Sitaraman, Ganesh. Crisis of the middle-class constitution: why income inequality threatens our republic. Knopf, 2017. 423p index ISBN 9780451493910, $28.00; ISBN 9780451493927 ebook, contact publisher for price.

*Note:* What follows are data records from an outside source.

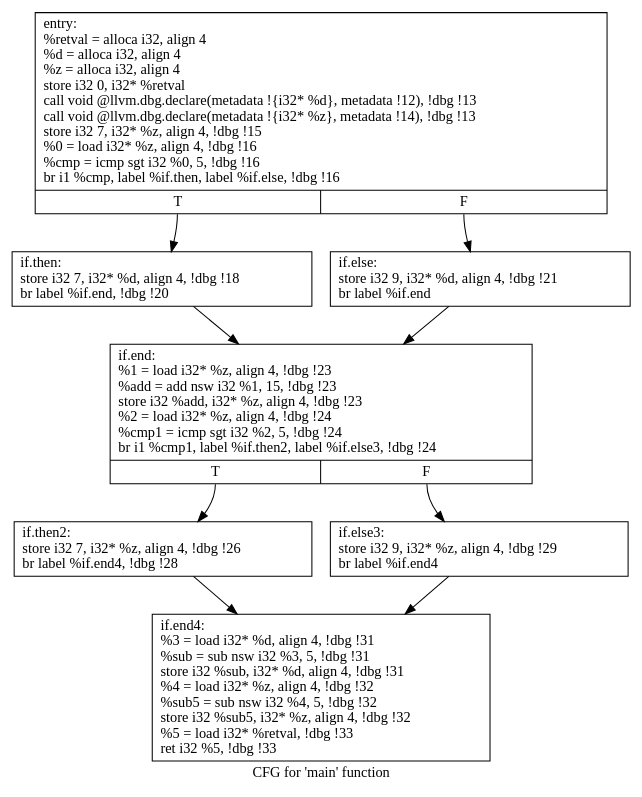
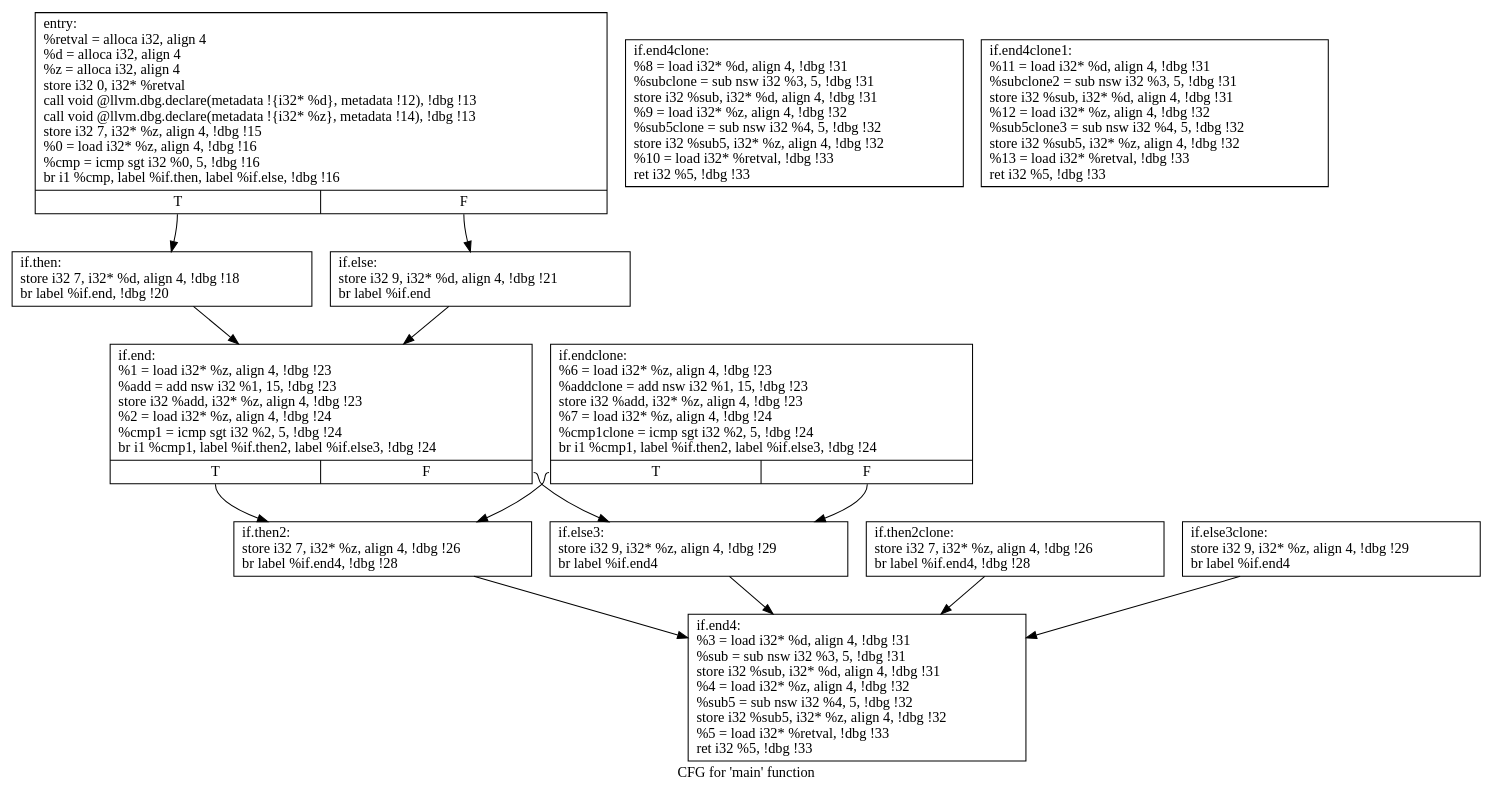
One commit to ddr2108/CS6241-Array_Bounding changed the diagram in Work/Pass/Part 3/cfg.main.dot. Above: the diagram before and after it, drawn with Graphviz. The commit also changed 2 other files, not shown here.

```diff
--- a/Work/Pass/Part 3/cfg.main.dot
+++ b/Work/Pass/Part 3/cfg.main.dot
@@ -1,19 +1,28 @@
 digraph "CFG for 'main' function" {
 	label="CFG for 'main' function";
 
-	Node0x27f63e0 [shape=record,label="{entry:\l  %retval = alloca i32, align 4\l  %d = alloca i32, align 4\l  %z = alloca i32, align 4\l  store i32 0, i32* %retval\l  call void @llvm.dbg.declare(metadata !\{i32* %d\}, metadata !12), !dbg !13\l  call void @llvm.dbg.declare(metadata !\{i32* %z\}, metadata !14), !dbg !13\l  store i32 7, i32* %z, align 4, !dbg !15\l  %0 = load i32* %z, align 4, !dbg !16\l  %cmp = icmp sgt i32 %0, 5, !dbg !16\l  br i1 %cmp, label %if.then, label %if.else, !dbg !16\l|{<s0>T|<s1>F}}"];
-	Node0x27f63e0:s0 -> Node0x27f17b0;
-	Node0x27f63e0:s1 -> Node0x27f1810;
-	Node0x27f17b0 [shape=record,label="{if.then:                                          \l  store i32 7, i32* %d, align 4, !dbg !18\l  br label %if.end, !dbg !20\l}"];
-	Node0x27f17b0 -> Node0x27f1870;
-	Node0x27f1810 [shape=record,label="{if.else:                                          \l  store i32 9, i32* %d, align 4, !dbg !21\l  br label %if.end\l}"];
-	Node0x27f1810 -> Node0x27f1870;
-	Node0x27f1870 [shape=record,label="{if.end:                                           \l  %1 = load i32* %z, align 4, !dbg !23\l  %add = add nsw i32 %1, 15, !dbg !23\l  store i32 %add, i32* %z, align 4, !dbg !23\l  %2 = load i32* %z, align 4, !dbg !24\l  %cmp1 = icmp sgt i32 %2, 5, !dbg !24\l  br i1 %cmp1, label %if.then2, label %if.else3, !dbg !24\l|{<s0>T|<s1>F}}"];
-	Node0x27f1870:s0 -> Node0x27f18d0;
-	Node0x27f1870:s1 -> Node0x27f1930;
-	Node0x27f18d0 [shape=record,label="{if.then2:                                         \l  store i32 7, i32* %z, align 4, !dbg !26\l  br label %if.end4, !dbg !28\l}"];
-	Node0x27f18d0 -> Node0x27f1990;
-	Node0x27f1930 [shape=record,label="{if.else3:                                         \l  store i32 9, i32* %z, align 4, !dbg !29\l  br label %if.end4\l}"];
-	Node0x27f1930 -> Node0x27f1990;
-	Node0x27f1990 [shape=record,label="{if.end4:                                          \l  %3 = load i32* %d, align 4, !dbg !31\l  %sub = sub nsw i32 %3, 5, !dbg !31\l  store i32 %sub, i32* %d, align 4, !dbg !31\l  %4 = load i32* %z, align 4, !dbg !32\l  %sub5 = sub nsw i32 %4, 5, !dbg !32\l  store i32 %sub5, i32* %z, align 4, !dbg !32\l  %5 = load i32* %retval, !dbg !33\l  ret i32 %5, !dbg !33\l}"];
+	Node0x2d583e0 [shape=record,label="{entry:\l  %retval = alloca i32, align 4\l  %d = alloca i32, align 4\l  %z = alloca i32, align 4\l  store i32 0, i32* %retval\l  call void @llvm.dbg.declare(metadata !\{i32* %d\}, metadata !12), !dbg !13\l  call void @llvm.dbg.declare(metadata !\{i32* %z\}, metadata !14), !dbg !13\l  store i32 7, i32* %z, align 4, !dbg !15\l  %0 = load i32* %z, align 4, !dbg !16\l  %cmp = icmp sgt i32 %0, 5, !dbg !16\l  br i1 %cmp, label %if.then, label %if.else, !dbg !16\l|{<s0>T|<s1>F}}"];
+	Node0x2d583e0:s0 -> Node0x2d537b0;
+	Node0x2d583e0:s1 -> Node0x2d53810;
+	Node0x2d537b0 [shape=record,label="{if.then:                                          \l  store i32 7, i32* %d, align 4, !dbg !18\l  br label %if.end, !dbg !20\l}"];
+	Node0x2d537b0 -> Node0x2d53870;
+	Node0x2d53810 [shape=record,label="{if.else:                                          \l  store i32 9, i32* %d, align 4, !dbg !21\l  br label %if.end\l}"];
+	Node0x2d53810 -> Node0x2d53870;
+	Node0x2d53870 [shape=record,label="{if.end:                                           \l  %1 = load i32* %z, align 4, !dbg !23\l  %add = add nsw i32 %1, 15, !dbg !23\l  store i32 %add, i32* %z, align 4, !dbg !23\l  %2 = load i32* %z, align 4, !dbg !24\l  %cmp1 = icmp sgt i32 %2, 5, !dbg !24\l  br i1 %cmp1, label %if.then2, label %if.else3, !dbg !24\l|{<s0>T|<s1>F}}"];
+	Node0x2d53870:s0 -> Node0x2d538d0;
+	Node0x2d53870:s1 -> Node0x2d53930;
+	Node0x2d538d0 [shape=record,label="{if.then2:                                         \l  store i32 7, i32* %z, align 4, !dbg !26\l  br label %if.end4, !dbg !28\l}"];
+	Node0x2d538d0 -> Node0x2d53990;
+	Node0x2d53930 [shape=record,label="{if.else3:                                         \l  store i32 9, i32* %z, align 4, !dbg !29\l  br label %if.end4\l}"];
+	Node0x2d53930 -> Node0x2d53990;
+	Node0x2d53990 [shape=record,label="{if.end4:                                          \l  %3 = load i32* %d, align 4, !dbg !31\l  %sub = sub nsw i32 %3, 5, !dbg !31\l  store i32 %sub, i32* %d, align 4, !dbg !31\l  %4 = load i32* %z, align 4, !dbg !32\l  %sub5 = sub nsw i32 %4, 5, !dbg !32\l  store i32 %sub5, i32* %z, align 4, !dbg !32\l  %5 = load i32* %retval, !dbg !33\l  ret i32 %5, !dbg !33\l}"];
+	Node0x2d78dc0 [shape=record,label="{if.endclone:                                      \l  %6 = load i32* %z, align 4, !dbg !23\l  %addclone = add nsw i32 %1, 15, !dbg !23\l  store i32 %add, i32* %z, align 4, !dbg !23\l  %7 = load i32* %z, align 4, !dbg !24\l  %cmp1clone = icmp sgt i32 %2, 5, !dbg !24\l  br i1 %cmp1, label %if.then2, label %if.else3, !dbg !24\l|{<s0>T|<s1>F}}"];
+	Node0x2d78dc0:s0 -> Node0x2d538d0;
+	Node0x2d78dc0:s1 -> Node0x2d53930;
+	Node0x2d79180 [shape=record,label="{if.then2clone:                                    \l  store i32 7, i32* %z, align 4, !dbg !26\l  br label %if.end4, !dbg !28\l}"];
+	Node0x2d79180 -> Node0x2d53990;
+	Node0x2d79320 [shape=record,label="{if.else3clone:                                    \l  store i32 9, i32* %z, align 4, !dbg !29\l  br label %if.end4\l}"];
+	Node0x2d79320 -> Node0x2d53990;
+	Node0x2d794c0 [shape=record,label="{if.end4clone:                                     \l  %8 = load i32* %d, align 4, !dbg !31\l  %subclone = sub nsw i32 %3, 5, !dbg !31\l  store i32 %sub, i32* %d, align 4, !dbg !31\l  %9 = load i32* %z, align 4, !dbg !32\l  %sub5clone = sub nsw i32 %4, 5, !dbg !32\l  store i32 %sub5, i32* %z, align 4, !dbg !32\l  %10 = load i32* %retval, !dbg !33\l  ret i32 %5, !dbg !33\l}"];
+	Node0x2d799f0 [shape=record,label="{if.end4clone1:                                    \l  %11 = load i32* %d, align 4, !dbg !31\l  %subclone2 = sub nsw i32 %3, 5, !dbg !31\l  store i32 %sub, i32* %d, align 4, !dbg !31\l  %12 = load i32* %z, align 4, !dbg !32\l  %sub5clone3 = sub nsw i32 %4, 5, !dbg !32\l  store i32 %sub5, i32* %z, align 4, !dbg !32\l  %13 = load i32* %retval, !dbg !33\l  ret i32 %5, !dbg !33\l}"];
 }
```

The United States Constitution is a product of egalitarian conditions prevailing in 18th-century America. Relative economic inequality, in turn, also created a large, politically dominant middle class to safeguard the Constitution’s success. Recent increases in economic inequality, the author argues, have eroded the middle class, undermined the Constitution, and threaten the survival of democracy in America. Middle-class constitutions, dependent on economic equality, are distinguished from “class warfare constitutions” that assume the inevitability of inequality. Where economic equality yields shared values and political stability, economic inequality produces class conflict and political instability. While the efficacy of America’s middle-class constitution was challenged by rising inequality in the late 19th century, populist and Progressive reformers countered with structural changes, including the income tax amendment, to redeem their Constitution. New Deal reformers continued the struggle through the Depression and World War II. Their preference for policy changes over structural reforms, however, eventually opened the way for policy reversals, rising inequality, and the current constitutional crisis. Unfortunately, the author’s convincing depiction of the corrosive effects of inequality on democratic governance is not matched by convincing depictions of solutions for America’s political maladies. Summing Up: Highly recommended. General readers; Upper-division undergraduates through faculty. —R. S. Hewett, Drake University

Tyson, Timothy B. The blood of Emmett Till. Simon & Schuster, 2017. 291p bibl index ISBN 9781476714844, $27.00; ISBN 9781476714851 pbk, $17.00; ISBN 9781476714868 ebook, $12.99.

Tyson (Univ. of North Carolina) uses thorough research, a gift for storytelling, newly assembled evidence, and a personal commitment and passion to produce a stunning account of the lynching of Emmett Till, one of the most significant events of the 20th-century civil rights movement. He documents how mid-20th-century cultural assumptions justified the violent suppression of African Americans to keep “inferior” citizens in their place. The brutal lynchers later explained that they meant the tortured killing of Till to be a pillar marking the white supremacy social order. Tyson argues that Till’s mother’s controversial decision to expose her son’s abused body in an open casket funeral invigorated the civil rights movement and focused attention on the culture of abuse from that date forward. It was not what the lynchers, acquitted by the Mississippi courts, anticipated. With new evidence that the charges against Till were falsified, Tyson shows that the 1950s national culture accepted the use of violence to suppress minorities. He also shows, however, that seeds of integrity could sprout in churches, labor unions, and some law and judicial offices and is careful to reveal the personal context of the villains, heroines and heroes, and victims of the drama. This is important revisionist history vital to explaining American culture. Summing Up: Essential. All levels/libraries. —J. H. Smith, Wake Forest University